Perhaps it’s his first two disappointing seasons (or the Bengals propensity to disappoint), but whatever the reason Tyler Boyd is being dramatically undervalued in early fantasy football drafts. Here’s why he’s likely to outperform his current average draft position.
Boyd had a fantastic college career before being selected 55th overall by the Bengals. He broke out as a true freshman – catching 85 passes for 1,174 and seven touchdowns. His dominance continued through his college career, finishing with 254 receptions for 3,361 receiving yards and 22 total touchdowns.
To evaluate college prospects, Blair Andrews wrote about the most predictive production measurements for NFL success. Travis May took those variables and created the Adjusted Production Index. The top Adjusted Production Index included receivers Demaryius Thomas, Jordy Nelson, and Dez Bryant. Per this metric, Tyler Boyd finished in the top 10 percent of receivers.
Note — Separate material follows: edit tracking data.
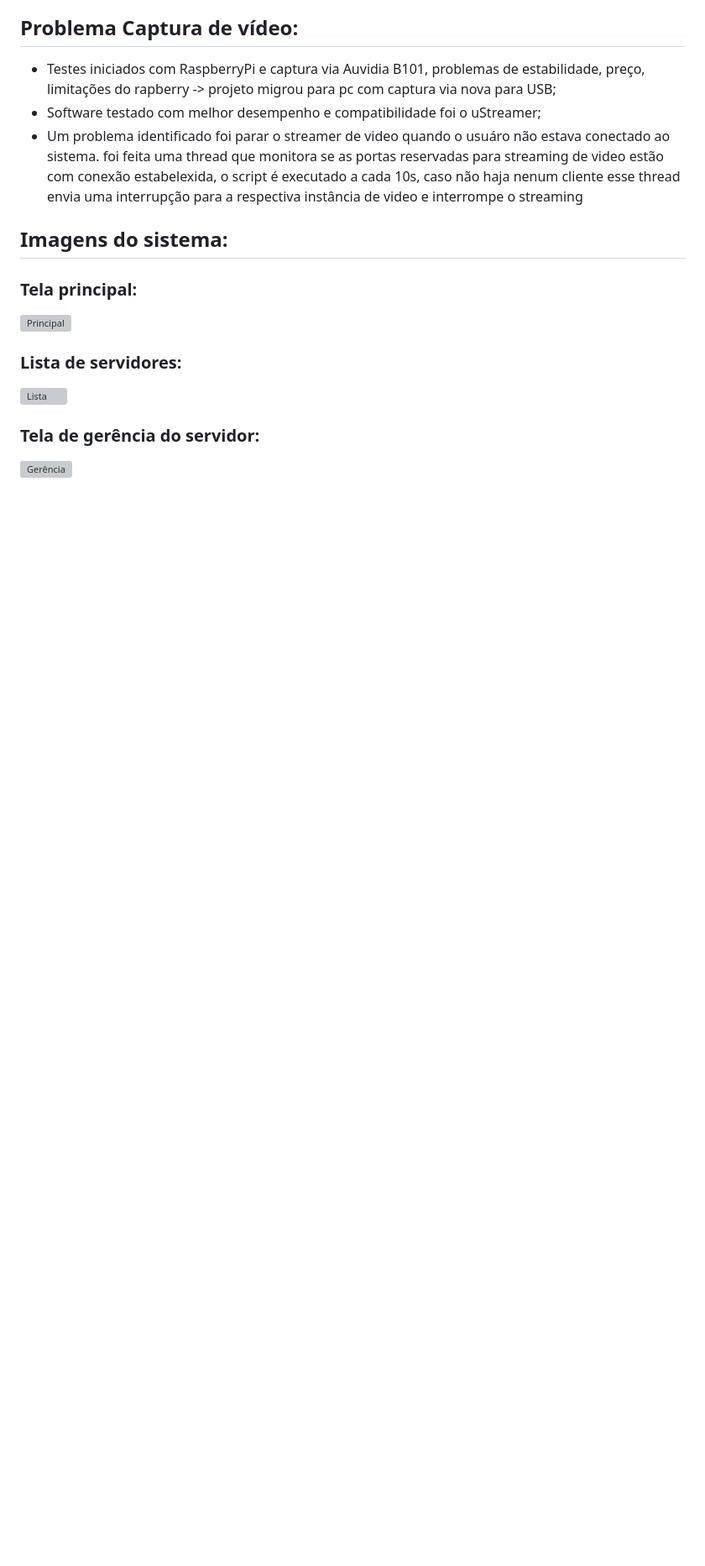
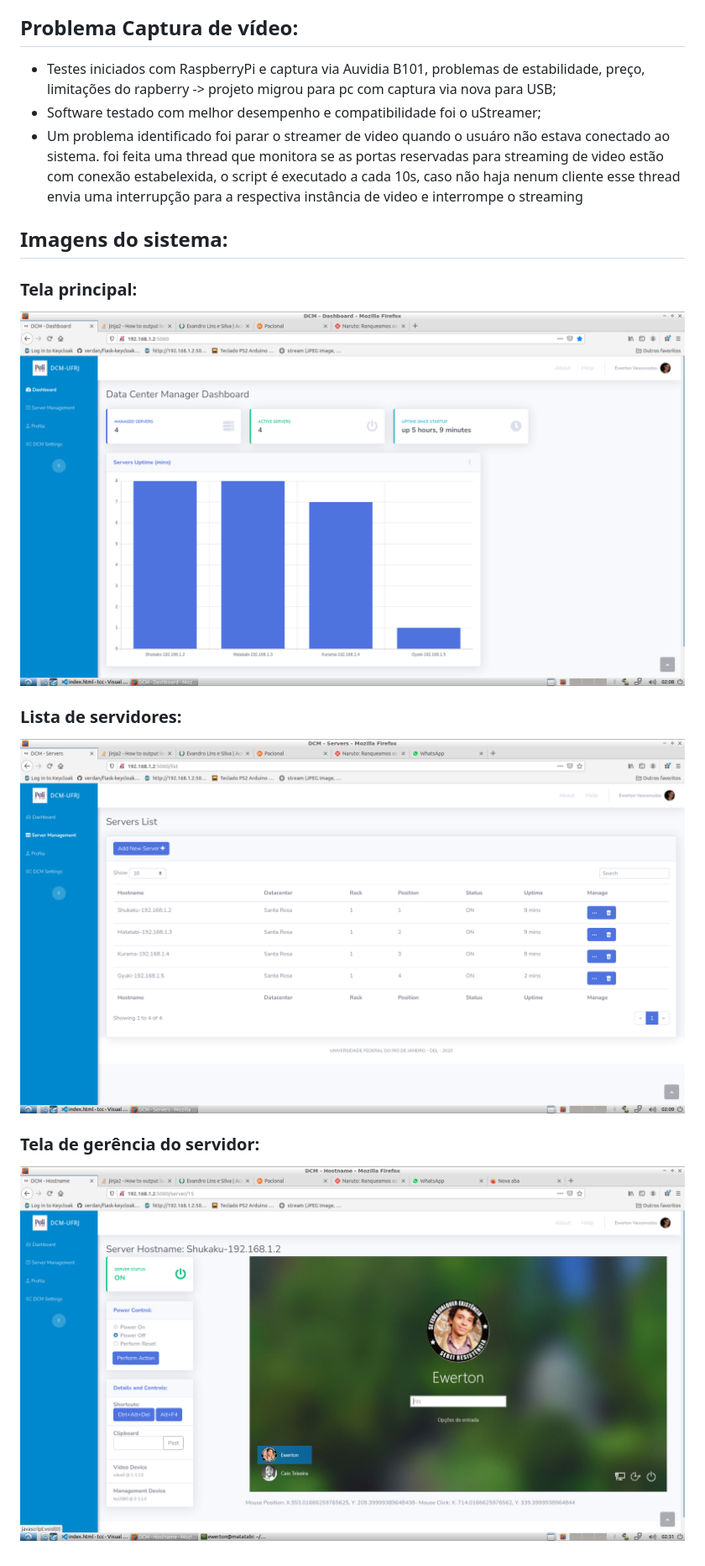
Before and after one commit to ewertonvasconcelos/dcm, a Markdown page: README.md, the part around the change. Shown: that part at 84% size. Rendered like a GitHub page; pictures changed too: printscreen/gerencia.png (added), printscreen/lista.png (added), printscreen/principal.png (added); blank space fills up the shorter version; grey boxes are pictures that could not be loaded.

Commit message:
Ajuste readme

```diff
--- a/README.md
+++ b/README.md
@@ -42,11 +42,11 @@ reservadas para streaming de video estão com conexão estabelexida, o script é
 
 ## Imagens do sistema:
 ### Tela principal:
-![Principal](./printscreen/principal.png)
+![Principal](/printscreen/principal.png)
 
 ### Lista de servidores:
-![Lista](./printscreen/lista.png)
+![Lista](/printscreen/lista.png)
 
 
 ### Tela de gerência do servidor:
-![Gerência](./printscreen/gerencia.png)
+![Gerência](/printscreen/gerencia.png)
```
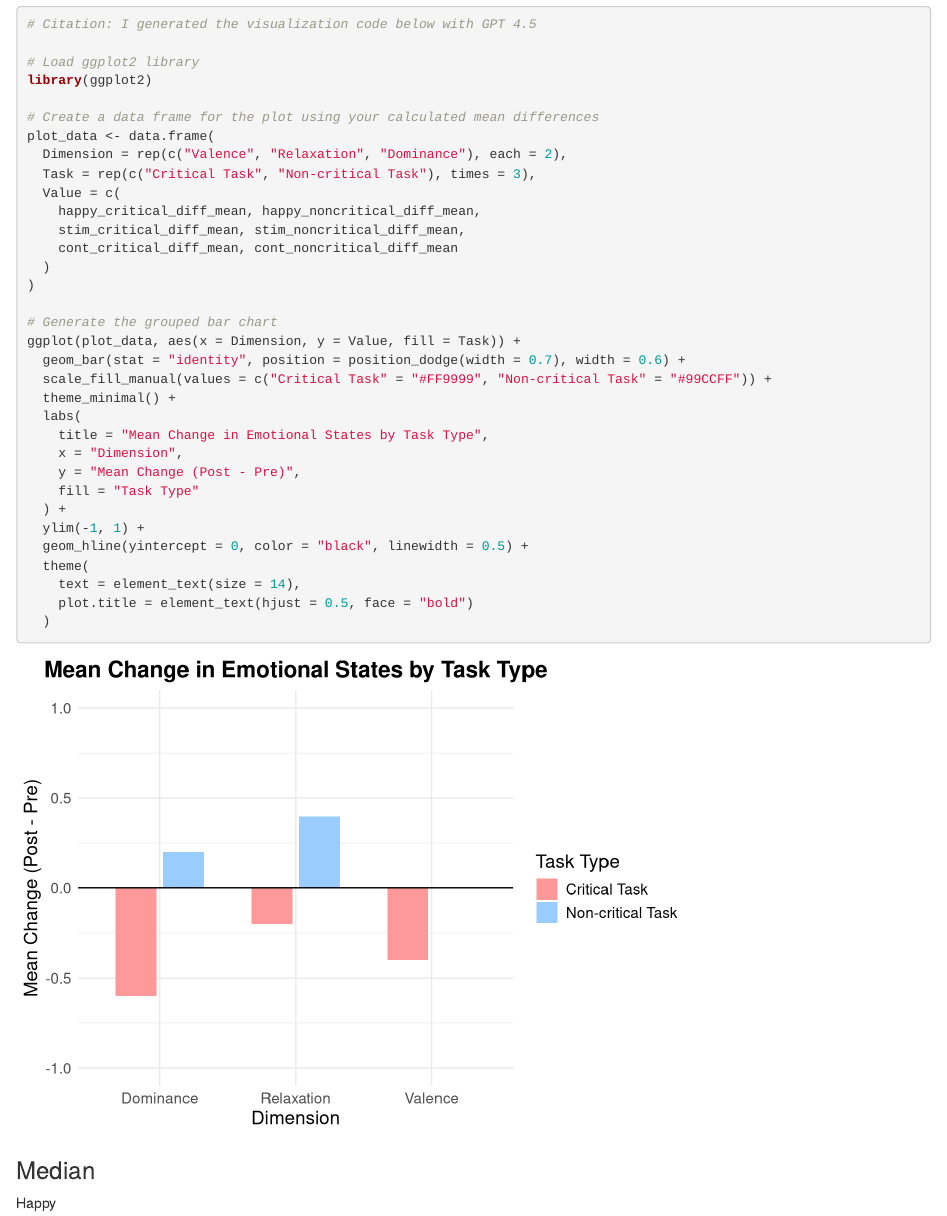
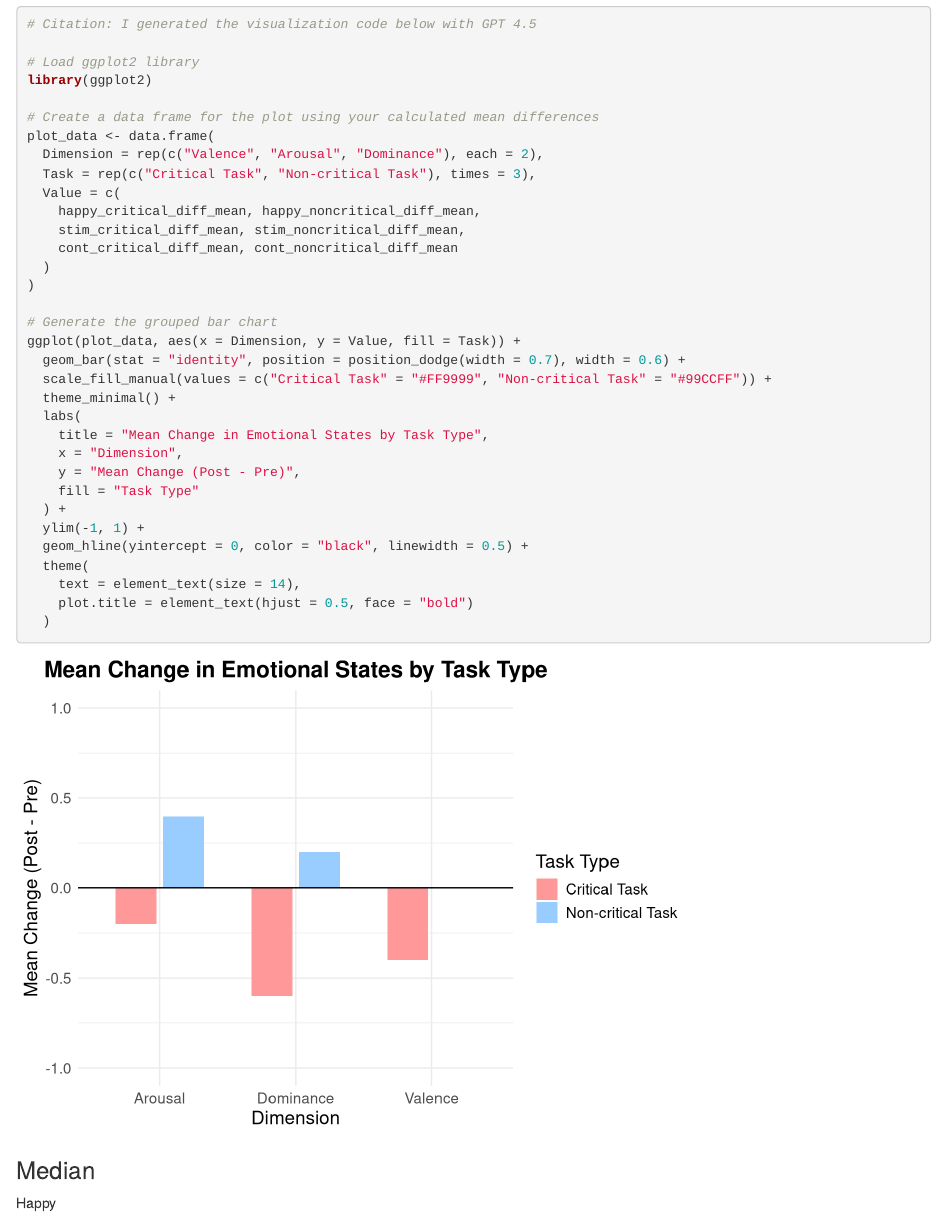
Before and after one commit to playdrian/544-quant-project, an R Markdown document (Main.Rmd): the page in a window 1100 px wide, from 6240 px down. Rendered offline with R 4.5, knitr and Pandoc, with nearby package versions.

Commit message:
Changed 'relaxation' to 'arousal' to be consistent with other mentions of it

```diff
--- a/Main.Rmd
+++ b/Main.Rmd
@@ -242,7 +242,7 @@ library(ggplot2)
 
 # Create a data frame for the plot using your calculated mean differences
 plot_data <- data.frame(
-  Dimension = rep(c("Valence", "Relaxation", "Dominance"), each = 2),
+  Dimension = rep(c("Valence", "Arousal", "Dominance"), each = 2),
   Task = rep(c("Critical Task", "Non-critical Task"), times = 3),
   Value = c(
     happy_critical_diff_mean, happy_noncritical_diff_mean,
```
Also changed, not shown: Main.html.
A popular comparable player for Boyd is stud receiver Keenan Allen.
|Keenan Allen||Tyler Boyd|
Using an objective comparison prior to their professional careers, Boyd compares favorably.
Third-Year Breakouts Are Real
Entering the NFL at just 21 years old, Boyd struggled during his first two seasons.
The good news is that doesn’t doom him – Boyd broke out in a big way last season, finishing as WR17, despite playing just 14 games. Third-year breakouts are a common trend at the wide receiver position.
Just ask Davante Adams – who is now being selected as the WR2 after (compared to expectations) disappointing his first two seasons. In spite of struggling in his age 22 and 23 seasons, Adams broke out in his third season – like Boyd did last season.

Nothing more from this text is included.